Panama's Noriega denies 'imaginary' charges at French trial
Panama's ex-dictator Manuel Noriega on Tuesday dismissed charges of laundering drug money as an "imaginary banking scheme" concocted by the United States, as he took the stand in a French court.
The 76-year-old general spoke in a loud and confident voice in the Paris courtroom, rejecting charges that could land him in jail for another 10 years after spending two decades in a US prison.
"I say with much humility and respect that this is an imaginary banking scheme," Noriega told the court in Spanish through his interpreter.
"I will have the opportunity to produce documents that show that I was a victim of a conspiracy mounted by the United States against me," he said on the second day of his trial.
Noriega, who ruled Panama from 1983 to 1989, spent 20 years in a Miami cell for drug trafficking and money laundering and now faces the prospect of another decade in a French prison if convicted.
His lawyers argue that the charges of laundering Colombian drug money in French banks hinge on dodgy testimony from ex-drug traffickers who were paid and given protection by US authorities.
Once a close US ally, Noriega testified that Washington turned against him when he refused to allow Panama to be turned into a staging ground for operations directed against leftists across Central America.
"That's when the propaganda started against me after so many years of cooperation with the United States," he told the court as his three daughters sat nearby, listening attentively.
Presenting himself as a "professional soldier," the ex-leader strongly denied dealings with Colombian drug cartels and said that on the contrary, he had fought narco-traffickers while in power in Panama in the 1980s.
"I energetically fought against the drug trade and for this I received praise from the United States, Interpol and many other countries," he said, wearing a dark suit and white shirt.
Waving his hands at times to underscore his arguments, Noriega recounted that he had ordered a raid against a cocaine laboratory and waged other drug-fighting campaigns.
"Based on these actions, I could not be friends with these gangs," he said, referring to the Colombian drug cartels.
The pock-marked general known as "Pineapple Face" was arrested by US troops sent by US president George H.W. Bush in December 1989 to invade Panama and bring him to trial in the United States.
The ex-leader was extradited to France on April 26 to answer charges of laundering the equivalent of 2.3 million euros (2.8 million dollars) from the Medellin cocaine cartel through French banks in the late 1980s.
A French court in 1999 sentenced Noriega in absentia to 10 years in prison and a fine of some 13.5 million euros, but for years he fought extradition from his prison cell in Miami.
French prosecutors say that drug money funneled in the late 1980s was allegedly used by Noriega's wife and a shell company to buy three luxury apartments in Paris.
Much of the hearing on Tuesday was devoted to questions about Noriega's foreign bank accounts and his ties to the now-defunct BCCI bank, that allegedly handled his financial affairs.
Asked about the source of millions in cash deposits at the bank, Noriega explained that the funds came from his successful business interests including duty-free sales at Panama airport and life insurance policies.
The one-time strongman, widely considered to have turned his strategically important country into a hub for narco-trafficking, said he had instructed his banker to find a safe haven for his personal wealth and avoid a US assets freeze.
Convicted on charges of drug-trafficking and money-laundering, Noriega was sentenced to 40 years in prison in a Florida court.
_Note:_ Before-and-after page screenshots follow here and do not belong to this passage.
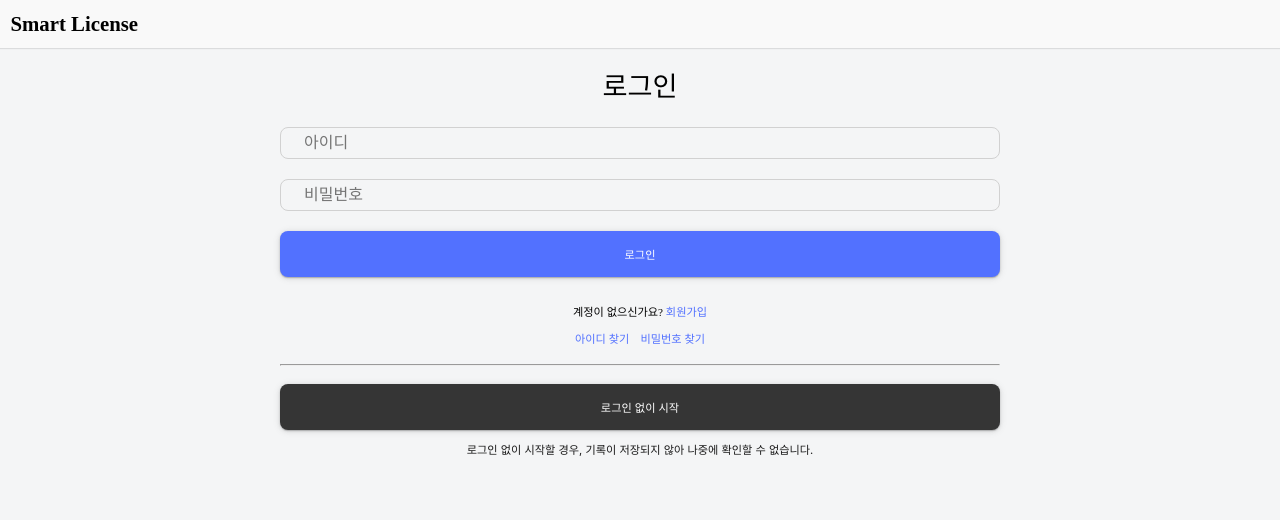
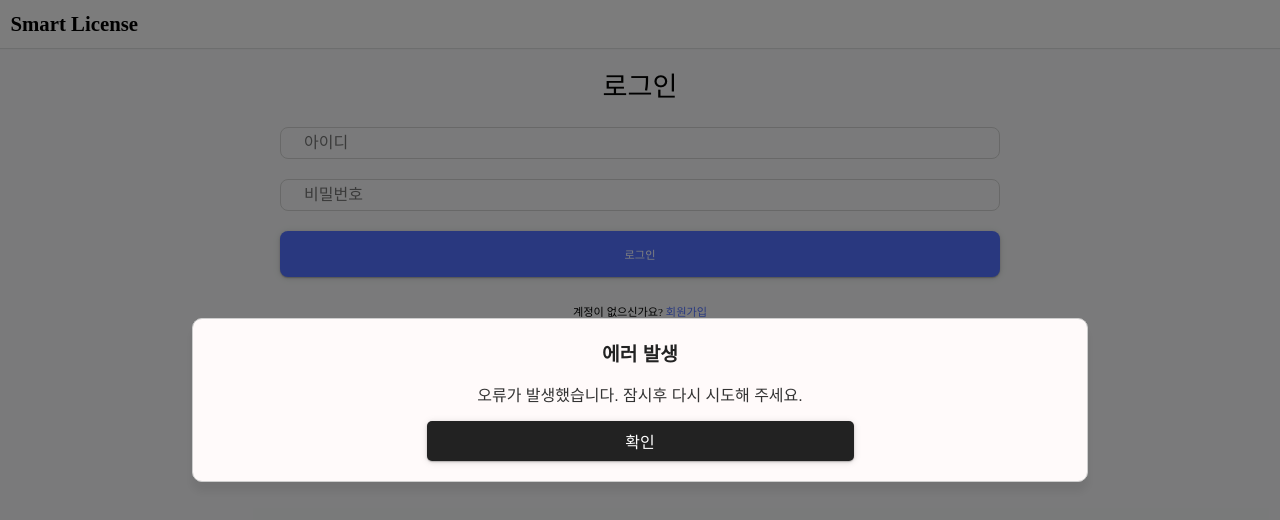
Before and after one commit to popcorn0125/SmartLicense, a Vue app: page /login in a window 1280 px wide. Both pictures are taken after a click on the button "로그인 없이 시작". Shown: the top 520 px of the page. Built offline with nearby package versions, Linux system fonts and the light colour scheme; no server answers; what vue3-cookies would draw is missing.

Commit message:
에러수정

```diff
--- a/src/SignInUp/Login.vue
+++ b/src/SignInUp/Login.vue
@@ -26,7 +26,7 @@
   </div>
 
   <!-- 에러 모달 -->
-  <div class="modal" v-if="isModalVisivle">
+  <div class="modal" v-if="isErrorModal">
       <div class="cookies-card2">
           <p class="cookie-heading2">{{ modalTitle }}</p>
           <p class="cookie-para2">
@@ -63,7 +63,7 @@ export default {
   },
   methods: {
     closeModal() {
-      this.isModalVisivle = false;
+      this.isErrorModal = false;
       if(this.isLoginSuccess == 1) {
         this.$router.push({ name: 'CategoryChoice' });
       }
@@ -138,7 +138,7 @@ export default {
             vm.modalTitle = '로그인 실패';
             vm.modalMsg = response.data.message;
             vm.isLoginSuccess = 0;
-            vm.isModalVisivle = true;
+            vm.isErrorModal = true;
           }
           if(response.data.result == 1) {
             sessionStorage.setItem('JSESSIONID', response.data.JSESSIONID);
@@ -146,7 +146,7 @@ export default {
             vm.modalTitle = '로그인 성공';
             vm.modalMsg = '로그인에 성공하였습니다.';
             vm.isLoginSuccess = 1;
-            vm.isModalVisivle = true;
+            vm.isErrorModal = true;
           }
         })
         .catch(function(){
```
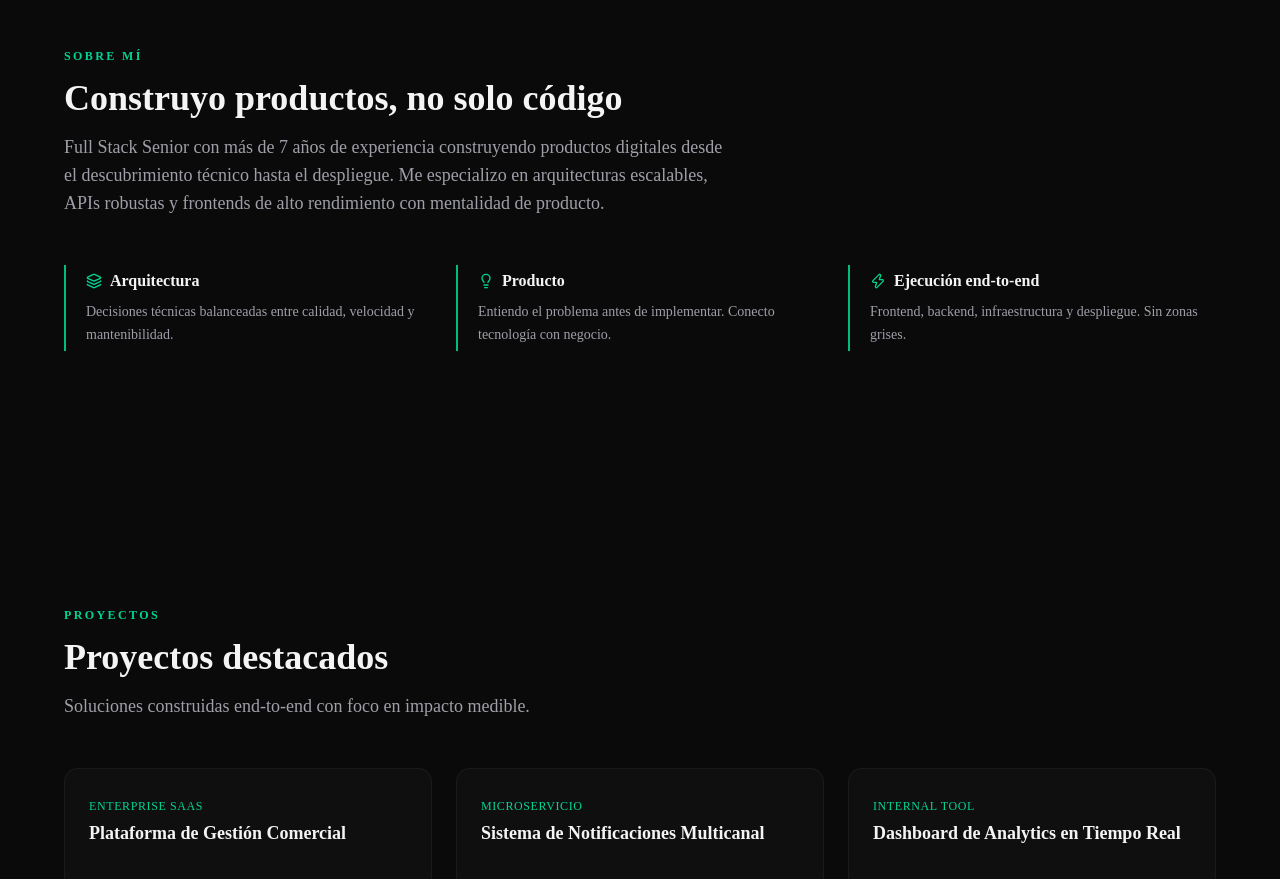
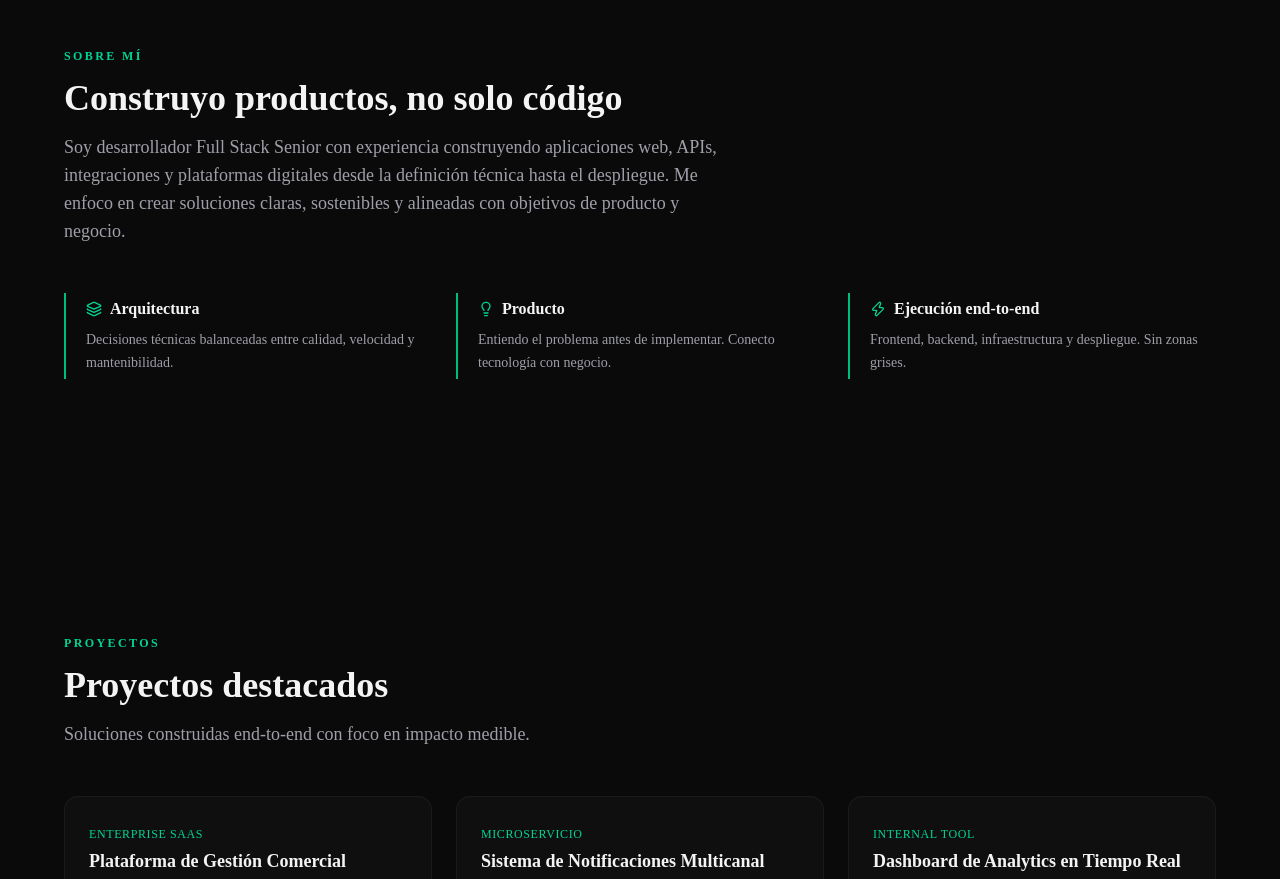
Before and after one commit to jonathanleivag/jonathanleivag, a Next.js app: page / in a window 1280 px wide. Shown: the part 880-1759 px from the top of the page. Built offline with nearby package versions, Linux system fonts and the light colour scheme.

Commit message:
feat: about section content from profile

```diff
--- a/components/sections/About.tsx
+++ b/components/sections/About.tsx
@@ -1,47 +1,33 @@
 import { Layers, Lightbulb, Zap } from 'lucide-react'
+import type { LucideIcon } from 'lucide-react'
 import { SectionHeader } from '@/components/ui/SectionHeader'
+import { profile } from '@/content/profile'
 
-const HIGHLIGHTS = [
-  {
-    icon: Layers,
-    title: 'Arquitectura',
-    description: 'Decisiones técnicas balanceadas entre calidad, velocidad y mantenibilidad.',
-  },
-  {
-    icon: Lightbulb,
-    title: 'Producto',
-    description: 'Entiendo el problema antes de implementar. Conecto tecnología con negocio.',
-  },
-  {
-    icon: Zap,
-    title: 'Ejecución end-to-end',
-    description: 'Frontend, backend, infraestructura y despliegue. Sin zonas grises.',
-  },
-]
+const HIGHLIGHT_ICONS: LucideIcon[] = [Layers, Lightbulb, Zap]
 
 export function About() {
   return (
     <section id="about" className="py-20 md:py-32 px-4 sm:px-6 lg:px-8">
       <div className="max-w-6xl mx-auto">
         <SectionHeader
-          label="Sobre mí"
+          label={profile.about.title}
           title="Construyo productos, no solo código"
-          subtitle="Full Stack Senior con más de 7 años de experiencia construyendo productos digitales desde el descubrimiento técnico hasta el despliegue. Me especializo en arquitecturas escalables, APIs robustas y frontends de alto rendimiento con mentalidad de producto."
+          subtitle={profile.about.summary}
         />
 
         <div className="grid sm:grid-cols-2 lg:grid-cols-3 gap-6">
-          {HIGHLIGHTS.map(({ icon: Icon, title, description }) => (
-            <div
-              key={title}
-              className="border-l-2 border-emerald-500 pl-5 py-1 space-y-2"
-            >
-              <div className="flex items-center gap-2 text-zinc-100 font-semibold">
-                <Icon size={16} className="text-emerald-400 shrink-0" />
-                {title}
+          {profile.about.highlights.map(({ title, description }, i) => {
+            const Icon = HIGHLIGHT_ICONS[i] ?? Zap
+            return (
+              <div key={title} className="border-l-2 border-emerald-500 pl-5 py-1 space-y-2">
+                <div className="flex items-center gap-2 text-zinc-100 font-semibold">
+                  <Icon size={16} className="text-emerald-400 shrink-0" />
+                  {title}
+                </div>
+                <p className="text-zinc-400 text-sm leading-relaxed">{description}</p>
               </div>
-              <p className="text-zinc-400 text-sm leading-relaxed">{description}</p>
-            </div>
-          ))}
+            )
+          })}
         </div>
       </div>
     </section>
```
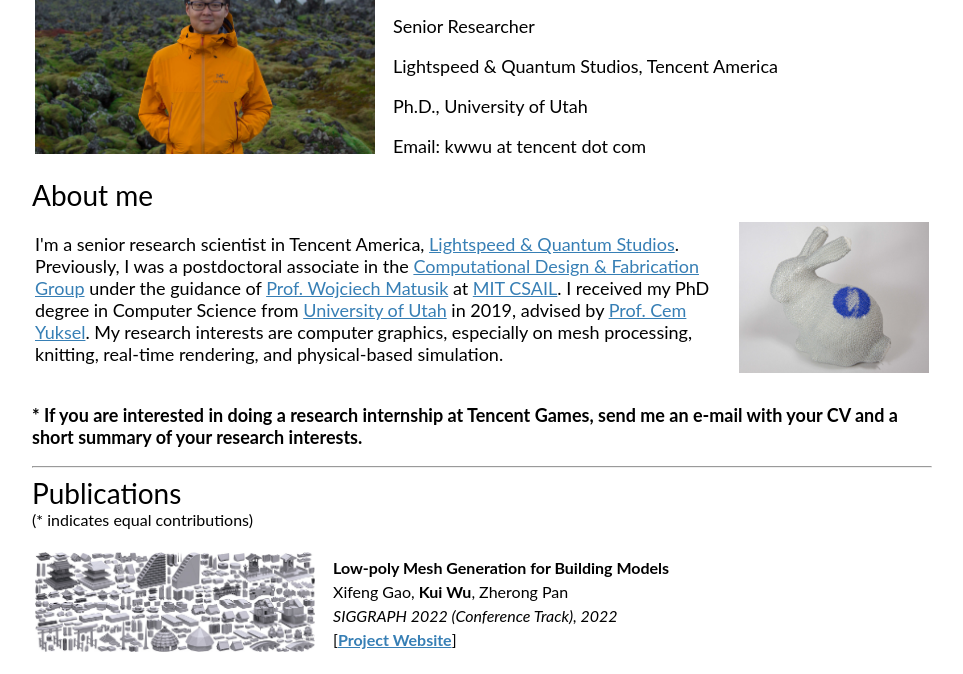
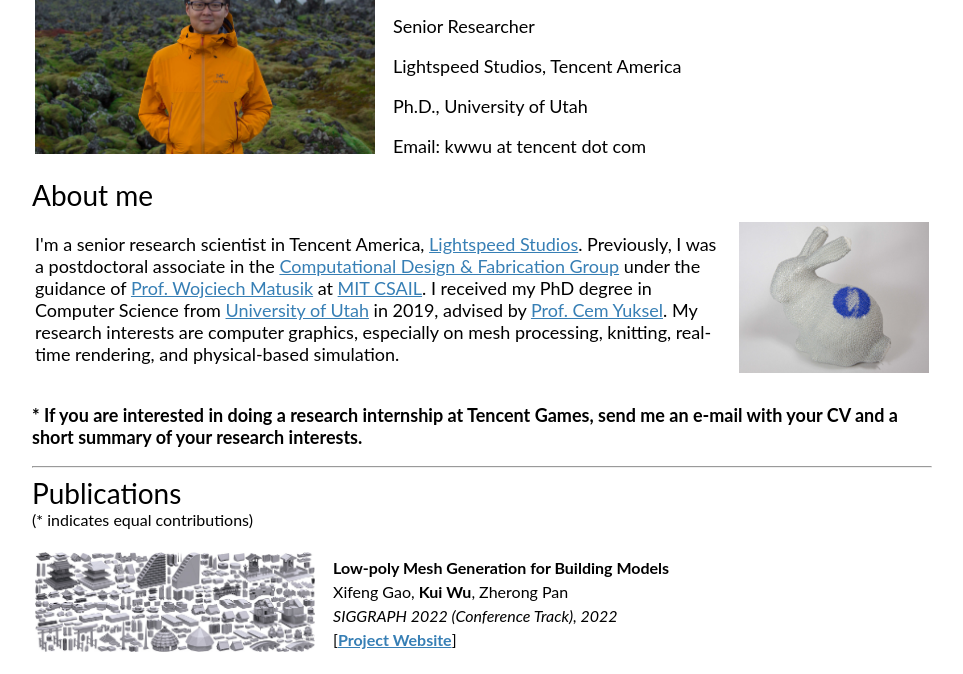
Before and after one commit to kuiwuchn/kuiwuchn.github.io, a plain HTML site: page index.html in a window 1280 px wide. Shown: the part 94-768 px from the top of the page, without its empty margins (158-1121 px from the left). Drawn offline with Linux system fonts and the light colour scheme.

Commit message:
Update index.html

```diff
--- a/index.html
+++ b/index.html
@@ -39,7 +39,7 @@
 		<td>
 			<p align="left" style="font-size: 36px; margin-bottom: 10px;"> Kui Wu 武奎 </p>
 			<p align="left" style="font-size: 18px;"> Senior Researcher </p>
-			<p align="left" style="font-size: 18px;"> Lightspeed & Quantum Studios, Tencent America </p>
+			<p align="left" style="font-size: 18px;"> Lightspeed Studios, Tencent America </p>
 			<p align="left" style="font-size: 18px;"> Ph.D., University of Utah </p>
 			<p align="left" style="font-size: 18px;"> Email: kwwu at tencent dot com </p>
 		</td>
@@ -49,7 +49,7 @@
 	<table><tbody><tr>
 		<td>
 			<p align="left" style="font-size: 18px;">
-		I'm a senior research scientist in Tencent America, <a href="https://www.lqstudios.com/"> Lightspeed & Quantum Studios</a>.
+		I'm a senior research scientist in Tencent America, <a href="https://www.lightspeed-studios.com/"> Lightspeed Studios</a>.
 		Previously, I was a postdoctoral associate in the <a href="http://cfg.mit.edu">Computational Design & Fabrication Group</a> under the guidance of <a href="http://people.csail.mit.edu/wojciech/">Prof. Wojciech Matusik</a> at <a href="https://www.csail.mit.edu/">MIT CSAIL</a>. I received my PhD degree in Computer Science from <a href="http://www.utah.edu">University of Utah</a> in 2019, advised by <a href="http://www.cemyuksel.com/">Prof. Cem Yuksel</a>. My research interests are computer graphics, especially on mesh processing, knitting, real-time rendering, and physical-based simulation.
 			</p>
 		</td>
```
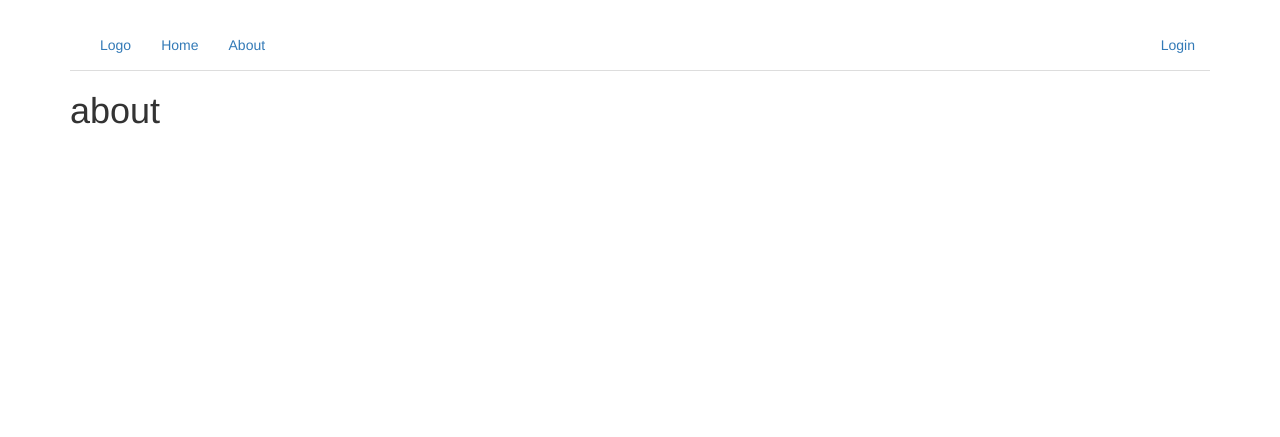
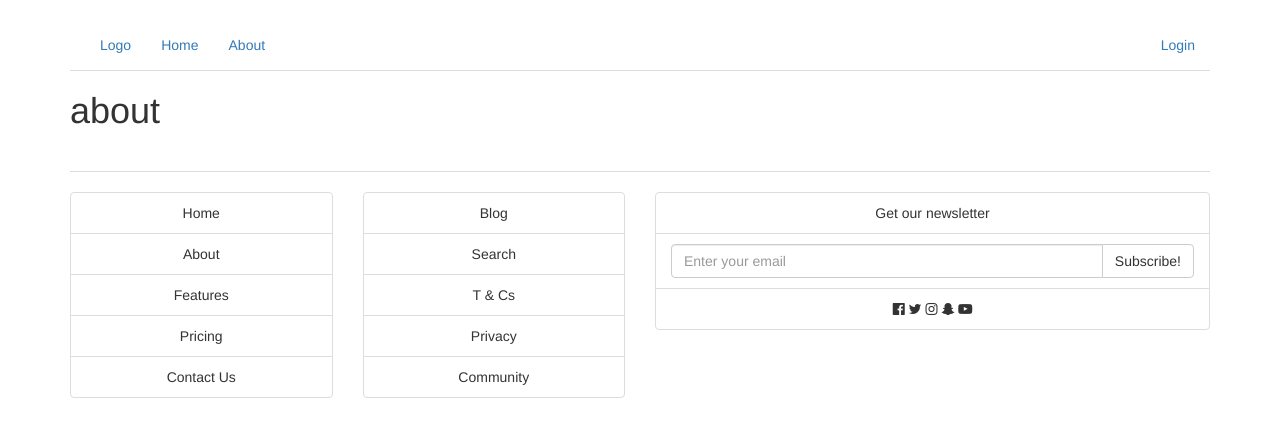
Before and after one commit to bahadirk/sportspread, a Node server app: page /home/about in a window 1280 px wide. Shown: the top 437 px of the page. Run offline with Node 20, Linux system fonts and the light colour scheme; some libraries are stand-ins or nearby versions.

Commit message:
Added basic footer

```diff
--- a/views/about.ejs
+++ b/views/about.ejs
@@ -13,3 +13,6 @@
     <%- include('partials/header') %>
 </header>
 <h1>about</h1>
+<footer>
+    <%- include('partials/footer') %>
+</footer>
--- a/views/homepage.ejs
+++ b/views/homepage.ejs
@@ -5,6 +5,7 @@
     <title>SportSpread</title>
 
     <link href="//maxcdn.bootstrapcdn.com/bootstrap/3.3.5/css/bootstrap.min.css" rel="stylesheet" />
+    <link href="https://maxcdn.bootstrapcdn.com/font-awesome/4.7.0/css/font-awesome.min.css" rel="stylesheet" integrity="sha384-wvfXpqpZZVQGK6TAh5PVlGOfQNHSoD2xbE+QkPxCAFlNEevoEH3Sl0sibVcOQVnN" crossorigin="anonymous">
     <link href="app-content/app.css" rel="stylesheet" />
 </head>
 <body class="container">
@@ -19,7 +20,9 @@
 </main>
 
 <!-- footer -->
-<footer></footer>
+<footer>
+    <%- include('partials/footer') %>
+</footer>
 
 <!-- external scripts -->
 <script src="//ajax.googleapis.com/ajax/libs/jquery/2.1.4/jquery.min.js"></script>
--- a/views/partials/footer.ejs
+++ b/views/partials/footer.ejs
@@ -1 +1,67 @@
-<h1>FOOTER</h1>
+<!DOCTYPE html>
+<html>
+<head>
+    <meta charset="utf-8" />
+    <title>Login</title>
+    <link rel="stylesheet" href="//maxcdn.bootstrapcdn.com/bootstrap/3.3.5/css/bootstrap.min.css" />
+    <style type="text/css">
+        .form-container {
+            width: 400px;
+            margin: auto;
+        }
+
+        .credits {
+            border-top: 1px solid #ddd;
+            margin-top: 40px;
+            padding-top: 20px;
+        }
+    </style>
+</head>
+<body>
+<div class="credits text-center">
+    <div class="row">
+        <div class="col-6 col-md-3">
+            <ul class="list-group">
+                <li class="list-group-item">Home</li>
+                <li class="list-group-item">About</li>
+                <li class="list-group-item">Features</li>
+                <li class="list-group-item">Pricing</li>
+                <li class="list-group-item">Contact Us</li>
+            </ul>
+        </div>
+        <div class="col-6 col-md-3">
+            <ul class="list-group">
+                <li class="list-group-item">Blog</li>
+                <li class="list-group-item">Search</li>
+                <li class="list-group-item">T & Cs</li>
+                <li class="list-group-item">Privacy</li>
+                <li class="list-group-item">Community</li>
+            </ul>
+        </div>
+        <div class="col col-md-6">
+            <li class="list-group-item">Get our newsletter</li>
+            <li class="list-group-item">
+                <div class="input-group">
+                    <input type="text" class="form-control" placeholder="Enter your email">
+                    <span class="input-group-btn">
+                        <button class="btn btn-default" type="button">Subscribe!</button>
+                    </span>
+                </div><!-- /input-group -->
+            </li>
+            <li class="list-group-item">
+                <i class="fa fa-facebook-official" aria-hidden="true"></i>
+                <i class="fa fa-twitter" aria-hidden="true"></i>
+                <i class="fa fa-instagram" aria-hidden="true"></i>
+                <i class="fa fa-snapchat-ghost" aria-hidden="true"></i>
+                <i class="fa fa-youtube-play" aria-hidden="true"></i>
+            </li>
+        </div>
+    </div>
+</div>
+</body>
+</html>
+<!--
+<div class="container">
+
+</div>
+-->
--- a/views/partials/header.ejs
+++ b/views/partials/header.ejs
@@ -4,6 +4,7 @@
     <meta charset="utf-8" />
     <title>Login</title>
     <link rel="stylesheet" href="//maxcdn.bootstrapcdn.com/bootstrap/3.3.5/css/bootstrap.min.css" />
+    <link href="https://maxcdn.bootstrapcdn.com/font-awesome/4.7.0/css/font-awesome.min.css" rel="stylesheet" integrity="sha384-wvfXpqpZZVQGK6TAh5PVlGOfQNHSoD2xbE+QkPxCAFlNEevoEH3Sl0sibVcOQVnN" crossorigin="anonymous">
     <style type="text/css">
         .form-container {
             width: 400px;
```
That sentence was reduced to 17 years for good behaviour.
The trial wraps up on Wednesday but a verdict is not expected for several months.
© 2010 AFP